POWAY, CA — The Poway City Council may order a comprehensive audit of the city’s real estate contracts and billing practices, after two billing errors went unnoticed for several years, potentially costing the city nearly $900,000. Councilman Jim Cunningham called for the review, citing two incidents that have made headlines in recent months. In the first case, the city billed Pomerado Hospital for only 10 percent its water use between 2008 and 2014 — a shortfall of roughly $800,000. In the second, the city failed to calculate a scheduled increase in lease payments from Sportsplex USA from 2010 to 2015, costing Poway roughly $90,000. The city is trying to recoup some of its money from both parties, but the hospital and Sportsplex are challenging those efforts, and the law may limit what Poway can collect. City Manager Dan Singer learned about the water-billing error last summer and the Sportsplex error in March, but waited for months to notify the council. Cunningham said Friday when the Great Recession hit in 2008, the city cut its workforce from about 270 employees to roughly 190. He said he’s now worried that the details in city contracts slipped through the cracks because of the loss of manpower. “I don’t know what’s out there so that’s why I’m requesting the audit. We don’t have anybody assigned like we did in the old days to look at every real estate contract and monitor them,” Cunningham said. He has asked Singer to schedule a special meeting to discuss hiring an outside firm to conduct the audit, and to determine how to pay for it. Mayor Steve Vaus Friday said he expects an audit will take place. “There is no doubt in my mind we will be taking a close look at every contract,” he said. The Sportsplex lease calls for the company, which operates a large recreation complex on city-owned land in the Poway Business Park, to pay the city $4,000 a month, plus a portion of its gross revenues. In 2010, the percentage of revenues was supposed to have jumped from 7 percent to 8 percent, but the city never factored in the increase. The result: about $15,000 per year went uncollected. Making matters worse, some council members said, Singer failed to notify them about the problem and instead negotiated a deal with Sportsplex that called for the business to repay a portion of what was due, and put $10,000 of that toward the Tony Gwynn Memorial Fund. The council has repeatedly said the Gwynn memorial would be funded only through private donations. A closed-session council meeting was set for Friday evening to discuss Singer’s performance evaluation and possible contract renewal.
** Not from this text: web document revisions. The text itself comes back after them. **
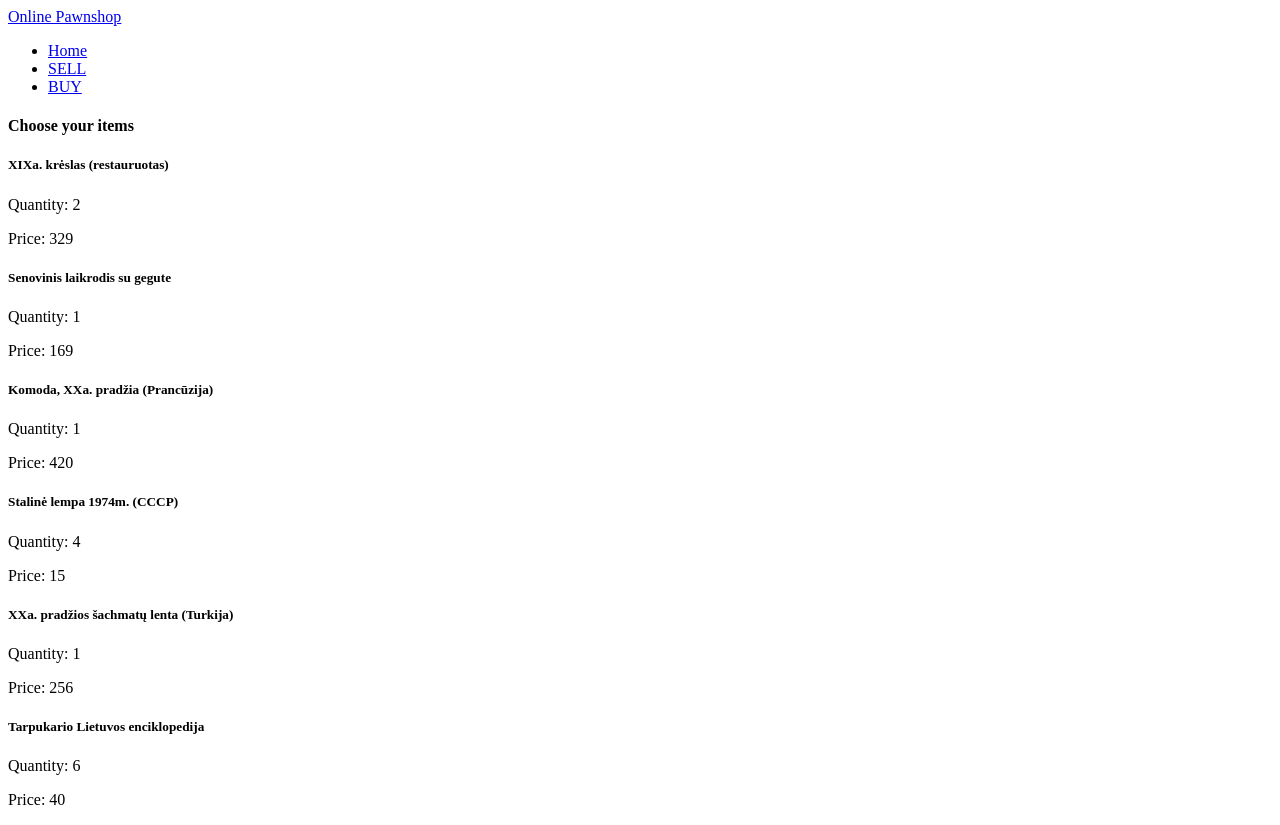
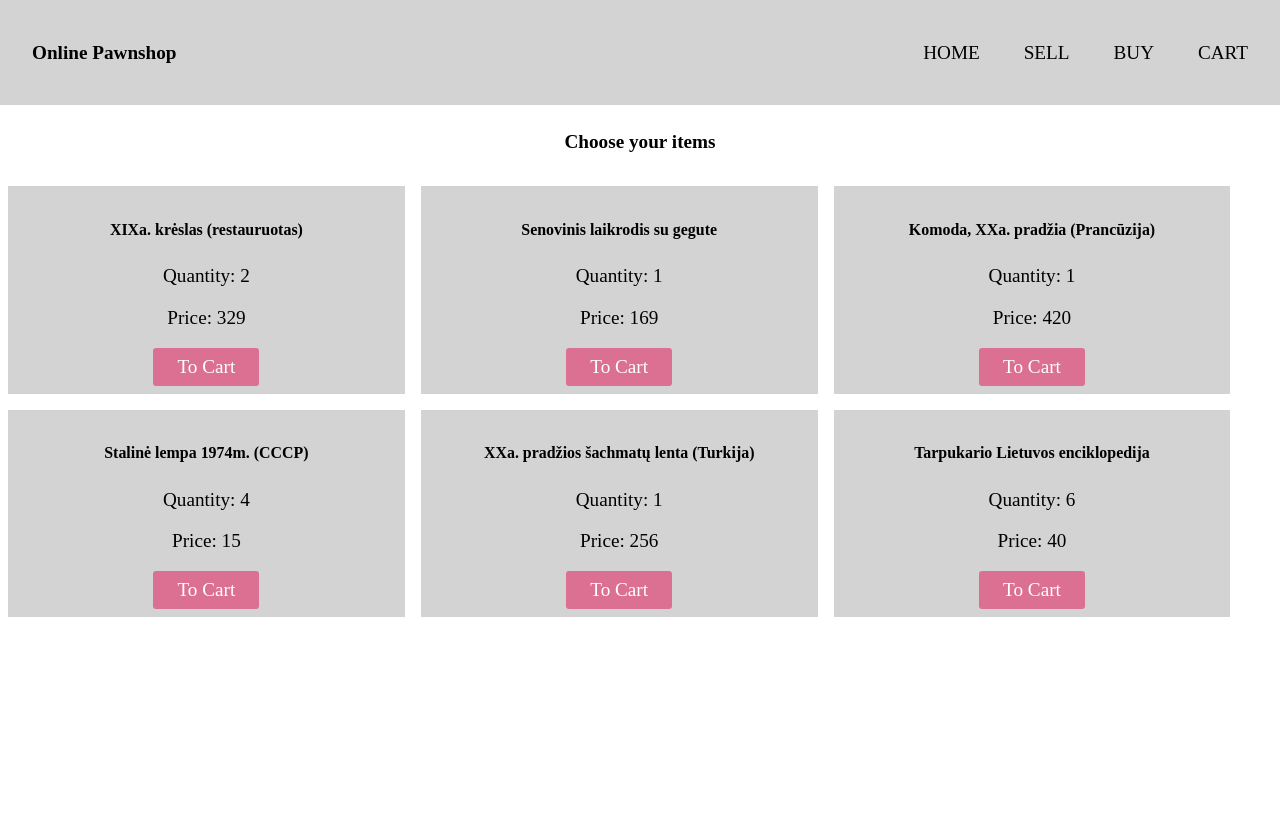
Before and after one commit to grna/online-pawnshop, a React (Create React App) app: page /buy in a window 1280 px wide. After the commit the page ends 800 px from the top, so only its background shows below. Built offline with nearby package versions, Linux system fonts and the light colour scheme.

Commit message:
styled components with basic styles added

```diff
--- a/package.json
+++ b/package.json
@@ -44,5 +44,9 @@
       "last 1 firefox version",
       "last 1 safari version"
     ]
+  },
+  "devDependencies": {
+    "@types/styled-components": "^5.1.15",
+    "styled-components": "^5.3.3"
   }
 }
--- a/src/components/BuyingPage.tsx
+++ b/src/components/BuyingPage.tsx
@@ -2,6 +2,8 @@ import React, { useEffect } from "react";
 import { TypeState, TypeBuyingPageProps as Props } from "../tools/interfaces";
 import { connect } from "react-redux";
 import { fetchProducts } from "../redux/actions/productsActions";
+import ProductList from "./ProductList";
+import { ContainerCenter } from "./styledComponents";
 
 const BuyingPage = (props: Props) => {
   const { products, fetchProducts } = props;
@@ -11,16 +13,10 @@ const BuyingPage = (props: Props) => {
   }, [fetchProducts]);
 
   return (
-    <div>
+    <ContainerCenter>
       <h4>Choose your items</h4>
-      {products.map((product) => (
-        <div>
-          <h5>{product.title}</h5>
-          <p>Quantity: {product.quantity}</p>
-          <p>Price: {product.price}</p>
-        </div>
-      ))}
-    </div>
+      <ProductList products={products} />
+    </ContainerCenter>
   );
 };
 
--- a/src/components/Header.tsx
+++ b/src/components/Header.tsx
@@ -1,14 +1,16 @@
 import React from "react";
 import { NavLink } from "react-router-dom";
+import { HeaderWrapper } from "./styledComponents";
 
 const Header = () => {
   return (
-    <header>
-      <nav>
-        <NavLink to="/">Online Pawnshop</NavLink>
+    <HeaderWrapper>
+      <NavLink to="/">
+        <h4>Online Pawnshop</h4>
+      </NavLink>
       <ul>
         <li>
-            <NavLink to="/">Home</NavLink>
+          <NavLink to="/">HOME</NavLink>
         </li>
         <li>
           <NavLink to="/sell">SELL</NavLink>
@@ -16,9 +18,11 @@ const Header = () => {
         <li>
           <NavLink to="/buy">BUY</NavLink>
         </li>
+        <li>
+          <NavLink to="/cart">CART</NavLink>
+        </li>
       </ul>
-      </nav>
-    </header>
+    </HeaderWrapper>
   );
 };
 
--- a/src/components/LandingPage.tsx
+++ b/src/components/LandingPage.tsx
@@ -1,9 +1,10 @@
 import React from "react";
 import { NavLink } from "react-router-dom";
+import { LandingPageWrapper } from "./styledComponents";
 
 const LandingPage = () => {
   return (
-    <div>
+    <LandingPageWrapper>
       <h4>Hi! Are you buying or selling?</h4>
       <ul>
         <li>
@@ -13,7 +14,7 @@ const LandingPage = () => {
           <NavLink to="/buy">BUYING</NavLink>
         </li>
       </ul>
-    </div>
+    </LandingPageWrapper>
   );
 };
 
--- /dev/null
+++ b/src/components/Product.tsx
@@ -0,0 +1,17 @@
+import React from "react";
+import { TypeProduct } from "../tools/interfaces";
+import { ButtonLarge, ProductWrapper } from "./styledComponents";
+
+const Product = (props: { product: TypeProduct }) => {
+  const { product } = props;
+  return (
+    <ProductWrapper>
+      <h5>{product.title}</h5>
+      <p>Quantity: {product.quantity}</p>
+      <p>Price: {product.price}</p>
+      <ButtonLarge>To Cart</ButtonLarge>
+    </ProductWrapper>
+  );
+};
+
+export default Product;
--- /dev/null
+++ b/src/components/ProductList.tsx
@@ -0,0 +1,17 @@
+import React from "react";
+import { TypeProduct } from "../tools/interfaces";
+import Product from "./Product";
+import { ProductListWrapper } from "./styledComponents";
+
+const ProductList = (props: { products: TypeProduct[] }) => {
+  const { products } = props;
+  return (
+    <ProductListWrapper>
+      {products.map((product) => (
+        <Product product={product} />
+      ))}
+    </ProductListWrapper>
+  );
+};
+
+export default ProductList;
--- /dev/null
+++ b/src/components/styledComponents.ts
@@ -0,0 +1,62 @@
+import styled from "styled-components";
+
+export const HeaderWrapper = styled.header`
+  display: flex;
+  flex-flow: row nowrap;
+  justify-content: space-between;
+  align-items: center;
+  background-color: lightgrey;
+  padding: 1rem 2rem;
+
+  & ul {
+    display: flex;
+    justify-content: space-between;
+    width: 30%;
+  }
+`;
+
+export const LandingPageWrapper = styled.div`
+  display: flex;
+  flex-flow: column nowrap;
+  align-items: center;
+
+  & ul {
+    display: flex;
+    justify-content: space-between;
+    padding: 0;
+    width: 20%;
+  }
+`;
+
+export const ContainerCenter = styled.div`
+  display: flex;
+  flex-flow: column nowrap;
+  justify-content: center;
+  text-align: center;
+`;
+
+export const ProductListWrapper = styled.div`
+  display: flex;
+  flex-flow: row wrap;
+`;
+
+export const ProductWrapper = styled.div`
+  background-color: lightgrey;
+  width: 31%;
+  margin: 0.5rem;
+  padding: 0.5rem;
+`;
+
+export const ButtonLarge = styled.button`
+  background: ${(props) =>
+    props.style === "danger" ? "tred" : "palevioletred"};
+  border-radius: 3px;
+  border: none;
+  color: white;
+  padding: 0.5rem 1.5rem;
+
+  &:hover {
+    cursor: pointer;
+    border: 2px solid violet;
+  }
+`;
--- /dev/null
+++ b/src/index.css
@@ -0,0 +1,27 @@
+* {
+  box-sizing: border-box;
+}
+a {
+  text-decoration: none;
+  color: black;
+}
+a:hover {
+  color: #434563;
+  text-decoration: none;
+}
+li {
+  list-style: none;
+}
+body,
+#root {
+  height: 100vh;
+  margin: 0;
+}
+body,
+input,
+select,
+button,
+textarea {
+  font-family: "Montserrat", "Sans-serif";
+  font-size: 1.2rem;
+}
--- a/src/index.tsx
+++ b/src/index.tsx
@@ -4,6 +4,7 @@ import App from "./containers/App";
 import { Provider } from "react-redux";
 import store from "./redux/store";
 import { BrowserRouter as Router } from "react-router-dom";
+import "./index.css";
 
 render(
   <div>
```
Also changed, not shown: 1 other file (tests, documents, lock files or other folders). Lines whose indentation alone changed are shown as unchanged.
This is the fifth time in the past few months the council has met behind closed doors to discuss Singer, without providing specific information about the status of his review. Normally such performance evaluations are routine matters requiring usually only two closed sessions. It is not expected that any action will be taken Friday night by the council.
Some Kirkwood residents are getting a shock when they open their sewer bills this month. The Metropolitan St. Louis Sewer District is charging a one-time fee to correct a billing error, jacking up bills several hundred dollars in some cases. Shonda Scott’s bill jumped up more than $400. “I was given a little notice from our neighbors,” said Scott, whose neighbors saw increases of $100- $200. “My blood pressure didn’t shoot up as high as it could have possibly been.” According to MSD spokesperson Lance LeComb, Scott and her neighbors are outliers, with the average customer owing the utility $6.50. “We’re certainly always very flexible in setting payment plans and we will work with those folks,” said LeComb. “But the bottom line is we did make a mistake, but we are billing for services that were rendered and delivered.” LeComb said letters warning customers of the fee were sent out last week to 6,500 Kirkwood residents and 800 businesses. For the past eight months those customers were under-billed due to a conversion error introduced by MSD when the city of Kirkwood put in new water meters. The meters measure water usage in gallons, while MSD measures water usage in one hundred cubic feet. Because MSD bills are based on water usage, Scott said she is confused that her bill is so much higher than her neighbors. “Our kids are moving out, we’re kind of empty nesting. And we don’t have a pool, we don’t have an irrigation system,” said Scott. “So I was surprised that ours is $400 higher compared to the $100 and $200 higher that our neighbors are experiencing.”